**BRIEF**: Scan the entries below and extract each line with the word "docId" in it.

**THE DATA**:
____________
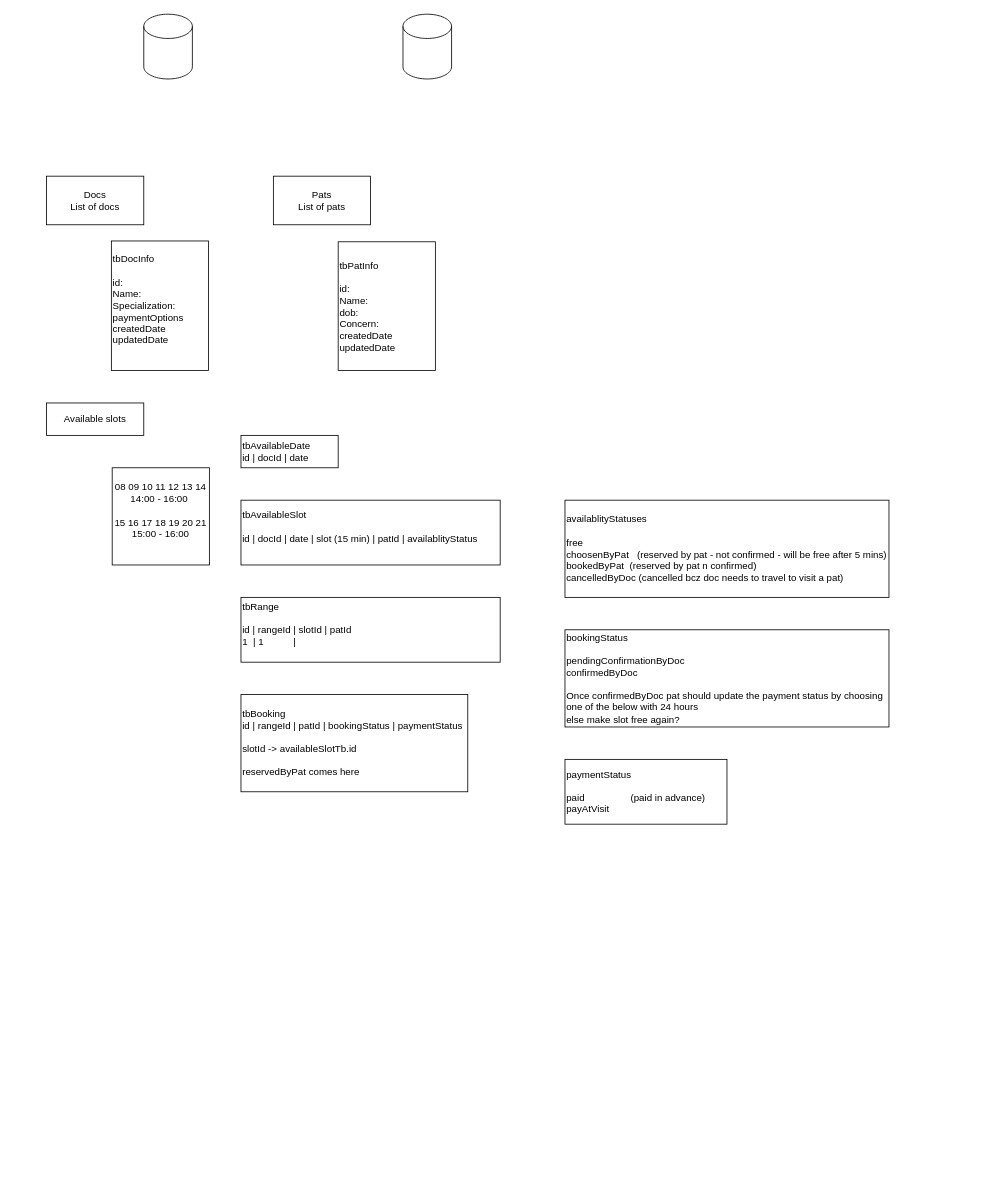
The draw.io diagram page "design" (1 of 3) of other/justdeploy.drawio in rathanDev/justdeploy, before the edit. Source tidied: cells renumbered, new cells numbered last; positions are measured from the earlier drawing's top-left corner, leaving out a move shared by most shapes. Both pictures are drawn from the tidied source at 81%, with x=0, y=0 at pixel (46, 14).
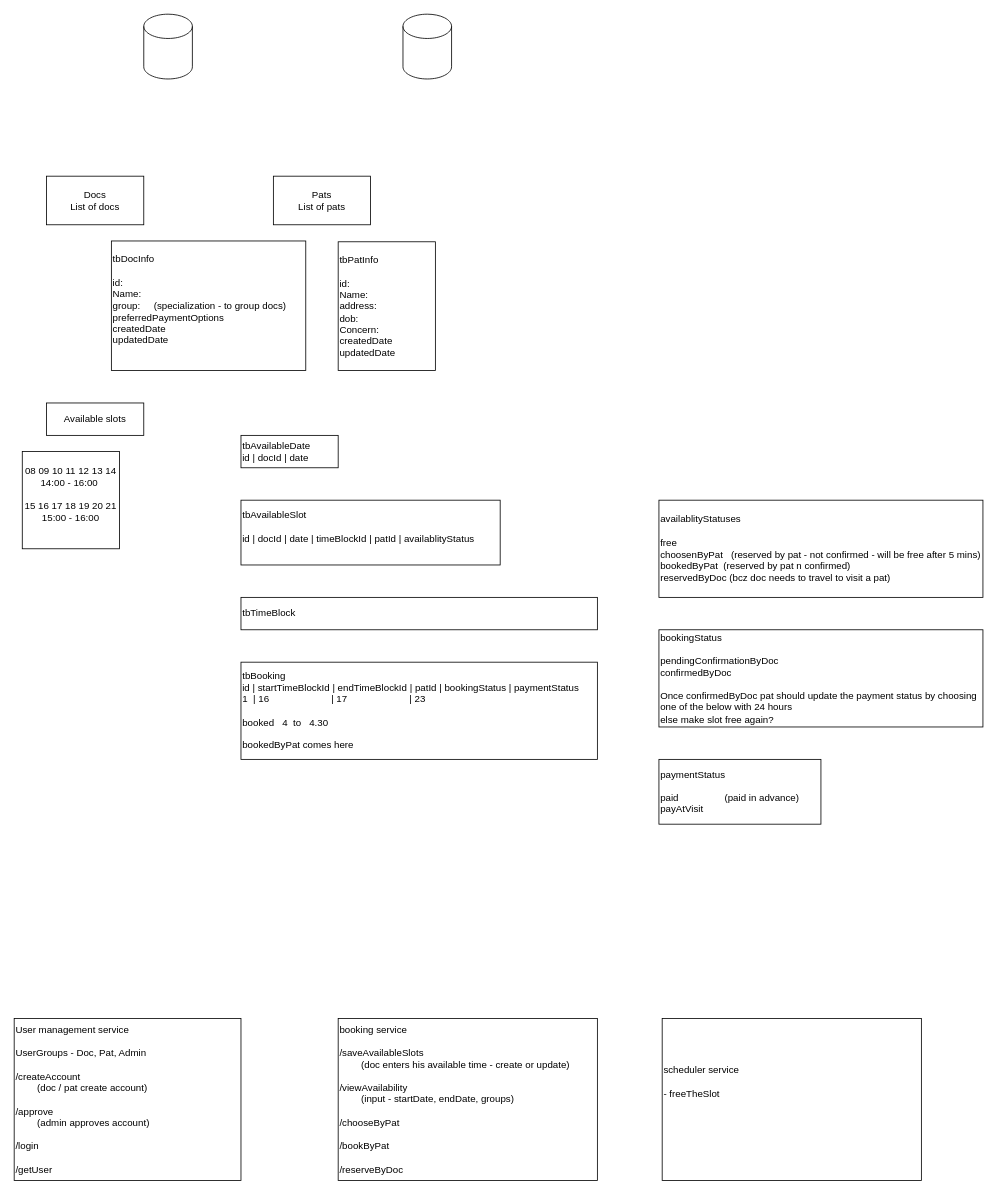
After the change.

What changed in the source:
```diff
@@
 <mxGraphModel>
   <root>
     <mxCell id="0" />
     <mxCell id="1" parent="0" />
     <mxCell id="2" value="Docs&lt;div&gt;List of docs&lt;/div&gt;" style="rounded=0;whiteSpace=wrap;html=1;" parent="1" vertex="1">
       <mxGeometry y="200" width="120" height="60" as="geometry" />
     </mxCell>
     <mxCell id="3" value="&lt;div&gt;Pats&lt;/div&gt;&lt;div&gt;List of pats&lt;/div&gt;" style="rounded=0;whiteSpace=wrap;html=1;" parent="1" vertex="1">
       <mxGeometry x="280" y="200" width="120" height="60" as="geometry" />
     </mxCell>
     <mxCell id="4" style="shape=cylinder3;whiteSpace=wrap;html=1;boundedLbl=1;backgroundOutline=1;size=15;" parent="1" vertex="1">
       <mxGeometry x="120" width="60" height="80" as="geometry" />
     </mxCell>
     <mxCell id="5" style="shape=cylinder3;whiteSpace=wrap;html=1;boundedLbl=1;backgroundOutline=1;size=15;" parent="1" vertex="1">
       <mxGeometry x="440" width="60" height="80" as="geometry" />
     </mxCell>
-    <mxCell id="6" value="tbDocInfo&lt;div&gt;&lt;br&gt;&lt;/div&gt;&lt;div&gt;id:&lt;br&gt;&lt;div&gt;Name:&lt;/div&gt;&lt;div&gt;Specialization:&lt;/div&gt;&lt;/div&gt;&lt;div&gt;paymentOptions&lt;br&gt;&lt;/div&gt;&lt;div&gt;createdDate&lt;/div&gt;&lt;div&gt;updatedDate&lt;/div&gt;&lt;div&gt;&lt;br&gt;&lt;/div&gt;" style="rounded=0;whiteSpace=wrap;html=1;align=left;" parent="1" vertex="1">
-      <mxGeometry x="80" y="280" width="120" height="160" as="geometry" />
+    <mxCell id="6" value="tbDocInfo&lt;div&gt;&lt;br&gt;&lt;/div&gt;&lt;div&gt;id:&lt;br&gt;&lt;div&gt;Name:&lt;/div&gt;&lt;div&gt;group:&amp;nbsp; &amp;nbsp; &amp;nbsp;(specialization - to group docs)&lt;/div&gt;&lt;/div&gt;&lt;div&gt;preferredPaymentOptions&lt;br&gt;&lt;/div&gt;&lt;div&gt;createdDate&lt;/div&gt;&lt;div&gt;updatedDate&lt;/div&gt;&lt;div&gt;&lt;br&gt;&lt;/div&gt;" style="rounded=0;whiteSpace=wrap;html=1;align=left;" parent="1" vertex="1">
+      <mxGeometry x="80" y="280" width="240" height="160" as="geometry" />
     </mxCell>
-    <mxCell id="7" value="&lt;div&gt;tbPatInfo&lt;/div&gt;&lt;div&gt;&lt;br&gt;&lt;/div&gt;&lt;div&gt;id:&lt;/div&gt;&lt;div&gt;&lt;span style=&quot;background-color: initial;&quot;&gt;Name:&lt;/span&gt;&lt;/div&gt;&lt;div&gt;dob:&lt;/div&gt;&lt;div&gt;Concern:&lt;/div&gt;&lt;div&gt;&lt;div&gt;createdDate&lt;/div&gt;&lt;div&gt;updatedDate&lt;/div&gt;&lt;/div&gt;" style="rounded=0;whiteSpace=wrap;html=1;align=left;" parent="1" vertex="1">
+    <mxCell id="7" value="&lt;div&gt;tbPatInfo&lt;/div&gt;&lt;div&gt;&lt;br&gt;&lt;/div&gt;&lt;div&gt;id:&lt;/div&gt;&lt;div&gt;&lt;span style=&quot;background-color: initial;&quot;&gt;Name:&lt;/span&gt;&lt;/div&gt;&lt;div&gt;&lt;span style=&quot;background-color: initial;&quot;&gt;address:&lt;/span&gt;&lt;/div&gt;&lt;div&gt;dob:&lt;/div&gt;&lt;div&gt;Concern:&lt;/div&gt;&lt;div&gt;&lt;div&gt;createdDate&lt;/div&gt;&lt;div&gt;updatedDate&lt;/div&gt;&lt;/div&gt;" style="rounded=0;whiteSpace=wrap;html=1;align=left;" parent="1" vertex="1">
       <mxGeometry x="360" y="281" width="120" height="159" as="geometry" />
     </mxCell>
     <mxCell id="8" value="Available slots" style="rounded=0;whiteSpace=wrap;html=1;" parent="1" vertex="1">
       <mxGeometry y="480" width="120" height="40" as="geometry" />
     </mxCell>
     <mxCell id="9" value="08 09 10 11 12 13 14&lt;div&gt;14:00 - 16:00&lt;span style=&quot;background-color: initial;&quot;&gt;&amp;nbsp;&lt;/span&gt;&lt;/div&gt;&lt;div&gt;&lt;br&gt;&lt;/div&gt;&lt;div&gt;15 16 17 18 19 20 21&lt;/div&gt;&lt;div&gt;15:00 - 16:00&lt;br&gt;&lt;div&gt;&lt;br&gt;&lt;/div&gt;&lt;/div&gt;" style="rounded=0;whiteSpace=wrap;html=1;" parent="1" vertex="1">
-      <mxGeometry x="81" y="560" width="120" height="120" as="geometry" />
+      <mxGeometry x="-30" y="540" width="120" height="120" as="geometry" />
     </mxCell>
     <mxCell id="10" value="&lt;div&gt;tbAvailableDate&lt;/div&gt;id | docId | date" style="rounded=0;whiteSpace=wrap;html=1;align=left;" parent="1" vertex="1">
       <mxGeometry x="240" y="520" width="120" height="40" as="geometry" />
     </mxCell>
-    <mxCell id="11" value="&lt;div&gt;tbAvailableSlot&lt;/div&gt;&lt;div&gt;&lt;br&gt;&lt;/div&gt;id | docId | date | slot (15 min) | patId | availablityStatus&lt;div&gt;&lt;br&gt;&lt;/div&gt;" style="rounded=0;whiteSpace=wrap;html=1;align=left;" parent="1" vertex="1">
+    <mxCell id="11" value="&lt;div&gt;tbAvailableSlot&lt;/div&gt;&lt;div&gt;&lt;br&gt;&lt;/div&gt;id | docId | date | timeBlockId | patId | availablityStatus&lt;div&gt;&lt;br&gt;&lt;/div&gt;" style="rounded=0;whiteSpace=wrap;html=1;align=left;" parent="1" vertex="1">
       <mxGeometry x="240" y="600" width="320" height="80" as="geometry" />
     </mxCell>
-    <mxCell id="12" value="availablityStatuses&lt;div&gt;&lt;br&gt;&lt;div&gt;free&lt;/div&gt;&lt;div&gt;choosenByPat&amp;nbsp; &amp;nbsp;(&lt;span style=&quot;background-color: initial;&quot;&gt;reserved by pat - not confirmed - will be free after 5 mins&lt;/span&gt;&lt;span style=&quot;background-color: initial;&quot;&gt;)&lt;/span&gt;&lt;/div&gt;&lt;div&gt;bookedByPat&amp;nbsp; (reserved by pat n confirmed)&lt;/div&gt;&lt;div&gt;cancelledByDoc (cancelled bcz doc needs to travel to visit a pat)&lt;/div&gt;&lt;/div&gt;" style="rounded=0;whiteSpace=wrap;html=1;align=left;" parent="1" vertex="1">
-      <mxGeometry x="640" y="600" width="400" height="120" as="geometry" />
+    <mxCell id="12" value="availablityStatuses&lt;div&gt;&lt;br&gt;&lt;div&gt;free&lt;/div&gt;&lt;div&gt;choosenByPat&amp;nbsp; &amp;nbsp;(&lt;span style=&quot;background-color: initial;&quot;&gt;reserved by pat - not confirmed - will be free after 5 mins&lt;/span&gt;&lt;span style=&quot;background-color: initial;&quot;&gt;)&lt;/span&gt;&lt;/div&gt;&lt;div&gt;bookedByPat&amp;nbsp; (reserved by pat n confirmed)&lt;/div&gt;&lt;div&gt;reservedByDoc (bcz doc needs to travel to visit a pat)&lt;/div&gt;&lt;/div&gt;" style="rounded=0;whiteSpace=wrap;html=1;align=left;" parent="1" vertex="1">
+      <mxGeometry x="756" y="600" width="400" height="120" as="geometry" />
     </mxCell>
-    <mxCell id="13" value="&lt;div&gt;tbBooking&lt;/div&gt;id | rangeId | patId | bookingStatus | paymentStatus&lt;div&gt;&lt;br&gt;slotId -&amp;gt; availableSlotTb.id&lt;br&gt;&lt;div&gt;&lt;br&gt;&lt;/div&gt;&lt;/div&gt;&lt;div&gt;reservedByPat comes here&lt;/div&gt;" style="rounded=0;whiteSpace=wrap;html=1;align=left;" parent="1" vertex="1">
-      <mxGeometry x="240" y="840" width="280" height="120" as="geometry" />
+    <mxCell id="13" value="&lt;div&gt;tbBooking&lt;/div&gt;id | startTimeBlockId | endTimeBlockId | patId | bookingStatus | paymentStatus&lt;div&gt;1&amp;nbsp; | 16&amp;nbsp; &amp;nbsp; &amp;nbsp; &amp;nbsp; &amp;nbsp; &amp;nbsp; &amp;nbsp; &amp;nbsp; &amp;nbsp; &amp;nbsp; &amp;nbsp; &amp;nbsp;| 17&amp;nbsp; &amp;nbsp; &amp;nbsp; &amp;nbsp; &amp;nbsp; &amp;nbsp; &amp;nbsp; &amp;nbsp; &amp;nbsp; &amp;nbsp; &amp;nbsp; &amp;nbsp;| 23&amp;nbsp; &amp;nbsp; &amp;nbsp; &amp;nbsp; &amp;nbsp; &amp;nbsp; &amp;nbsp; &amp;nbsp; &amp;nbsp; &amp;nbsp; &amp;nbsp; &amp;nbsp; &amp;nbsp; &amp;nbsp; &amp;nbsp; &amp;nbsp; &amp;nbsp;&amp;nbsp;&lt;/div&gt;&lt;div&gt;&lt;br&gt;&lt;/div&gt;&lt;div&gt;booked&amp;nbsp; &amp;nbsp;4&amp;nbsp; to&amp;nbsp; &amp;nbsp;4.30&amp;nbsp;&amp;nbsp;&lt;/div&gt;&lt;div&gt;&lt;div&gt;&lt;br&gt;&lt;/div&gt;&lt;/div&gt;&lt;div&gt;bookedByPat comes here&lt;/div&gt;" style="rounded=0;whiteSpace=wrap;html=1;align=left;" parent="1" vertex="1">
+      <mxGeometry x="240" y="800" width="440" height="120" as="geometry" />
     </mxCell>
     <mxCell id="14" value="bookingStatus&lt;div&gt;&lt;br&gt;&lt;div&gt;pendingConfirmationByDoc&lt;/div&gt;&lt;/div&gt;&lt;div&gt;confirmedByDoc&lt;/div&gt;&lt;div&gt;&lt;br&gt;&lt;/div&gt;&lt;div&gt;Once confirmedByDoc pat should update the payment status by choosing one of the below with 24 hours&lt;/div&gt;&lt;div&gt;else make slot free again?&lt;/div&gt;" style="rounded=0;whiteSpace=wrap;html=1;align=left;" parent="1" vertex="1">
-      <mxGeometry x="640" y="760" width="400" height="120" as="geometry" />
+      <mxGeometry x="756" y="760" width="400" height="120" as="geometry" />
     </mxCell>
     <mxCell id="15" value="paymentStatus&lt;div&gt;&lt;br&gt;&lt;div&gt;paid&amp;nbsp; &amp;nbsp; &amp;nbsp; &amp;nbsp; &amp;nbsp; &amp;nbsp; &amp;nbsp; &amp;nbsp; &amp;nbsp;(paid in advance)&lt;/div&gt;&lt;/div&gt;&lt;div&gt;payAtVisit&lt;/div&gt;" style="rounded=0;whiteSpace=wrap;html=1;align=left;" parent="1" vertex="1">
-      <mxGeometry x="640" y="920" width="200" height="80" as="geometry" />
+      <mxGeometry x="756" y="920" width="200" height="80" as="geometry" />
     </mxCell>
-    <mxCell id="16" value="&lt;div&gt;tbRange&lt;/div&gt;&lt;div&gt;&lt;br&gt;&lt;/div&gt;id | rangeId | slotId | patId&lt;div&gt;1&amp;nbsp; | 1&amp;nbsp; &amp;nbsp; &amp;nbsp; &amp;nbsp; &amp;nbsp; &amp;nbsp;|&amp;nbsp;&lt;br&gt;&lt;div&gt;&lt;br&gt;&lt;/div&gt;&lt;/div&gt;" style="rounded=0;whiteSpace=wrap;html=1;align=left;" parent="1" vertex="1">
-      <mxGeometry x="240" y="720" width="320" height="80" as="geometry" />
-    </mxCell>
+    <mxCell id="17" value="&lt;div&gt;tbTimeBlock&lt;/div&gt;" style="rounded=0;whiteSpace=wrap;html=1;align=left;" parent="1" vertex="1">
+      <mxGeometry x="240" y="720" width="440" height="40" as="geometry" />
+    </mxCell>
+    <mxCell id="18" value="User management service&lt;div&gt;&lt;br&gt;&lt;/div&gt;&lt;div&gt;UserGroups - Doc, Pat, Admin&lt;/div&gt;&lt;div&gt;&lt;br&gt;&lt;/div&gt;&lt;div&gt;/createAccount&lt;/div&gt;&lt;div&gt;&amp;nbsp; &amp;nbsp; &amp;nbsp;&lt;span style=&quot;white-space: pre;&quot;&gt;&#9;&lt;/span&gt;(doc / pat create account)&lt;/div&gt;&lt;div&gt;&lt;br&gt;&lt;/div&gt;&lt;div&gt;/approve&lt;br&gt;&lt;/div&gt;&lt;div&gt;&lt;span style=&quot;white-space: pre;&quot;&gt;&#9;&lt;/span&gt;(admin approves account)&lt;br&gt;&lt;/div&gt;&lt;div&gt;&lt;br&gt;&lt;/div&gt;&lt;div&gt;/login&lt;/div&gt;&lt;div&gt;&lt;br&gt;&lt;/div&gt;&lt;div&gt;/getUser&lt;/div&gt;" style="rounded=0;whiteSpace=wrap;html=1;align=left;" parent="1" vertex="1">
+      <mxGeometry x="-40" y="1240" width="280" height="200" as="geometry" />
+    </mxCell>
+    <mxCell id="19" value="booking service&lt;div&gt;&lt;br&gt;&lt;/div&gt;&lt;div&gt;/saveAvailableSlots&lt;/div&gt;&lt;div&gt;&lt;span style=&quot;background-color: initial;&quot;&gt;&lt;span style=&quot;white-space: pre;&quot;&gt;&#9;&lt;/span&gt;(doc enters his available time - create or update)&lt;/span&gt;&lt;/div&gt;&lt;div&gt;&lt;br&gt;&lt;/div&gt;&lt;div&gt;/viewAvailability&lt;/div&gt;&lt;div&gt;&lt;span style=&quot;white-space: pre;&quot;&gt;&#9;&lt;/span&gt;(input - startDate, endDate, groups)&lt;br&gt;&lt;/div&gt;&lt;div&gt;&lt;br&gt;&lt;/div&gt;&lt;div&gt;/chooseByPat&lt;/div&gt;&lt;div&gt;&lt;br&gt;&lt;/div&gt;&lt;div&gt;/bookByPat&lt;/div&gt;&lt;div&gt;&lt;br&gt;&lt;/div&gt;&lt;div&gt;/reserveByDoc&lt;/div&gt;" style="rounded=0;whiteSpace=wrap;html=1;align=left;" parent="1" vertex="1">
+      <mxGeometry x="360" y="1240" width="320" height="200" as="geometry" />
+    </mxCell>
+    <mxCell id="20" value="scheduler service&lt;div&gt;&lt;br&gt;&lt;/div&gt;&lt;div&gt;- freeTheSlot&lt;/div&gt;&lt;div&gt;&lt;br&gt;&lt;/div&gt;&lt;div&gt;&lt;br&gt;&lt;/div&gt;&lt;div&gt;&lt;br&gt;&lt;/div&gt;" style="rounded=0;whiteSpace=wrap;html=1;align=left;" parent="1" vertex="1">
+      <mxGeometry x="760" y="1240" width="320" height="200" as="geometry" />
+    </mxCell>
   </root>
 </mxGraphModel>
```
____________
**RESPONSE TO THIS EXERCISE**:
     <mxCell id="10" value="&lt;div&gt;tbAvailableDate&lt;/div&gt;id | docId | date" style="rounded=0;whiteSpace=wrap;html=1;align=left;" parent="1" vertex="1">
-    <mxCell id="11" value="&lt;div&gt;tbAvailableSlot&lt;/div&gt;&lt;div&gt;&lt;br&gt;&lt;/div&gt;id | docId | date | slot (15 min) | patId | availablityStatus&lt;div&gt;&lt;br&gt;&lt;/div&gt;" style="rounded=0;whiteSpace=wrap;html=1;align=left;" parent="1" vertex="1">
+    <mxCell id="11" value="&lt;div&gt;tbAvailableSlot&lt;/div&gt;&lt;div&gt;&lt;br&gt;&lt;/div&gt;id | docId | date | timeBlockId | patId | availablityStatus&lt;div&gt;&lt;br&gt;&lt;/div&gt;" style="rounded=0;whiteSpace=wrap;html=1;align=left;" parent="1" vertex="1">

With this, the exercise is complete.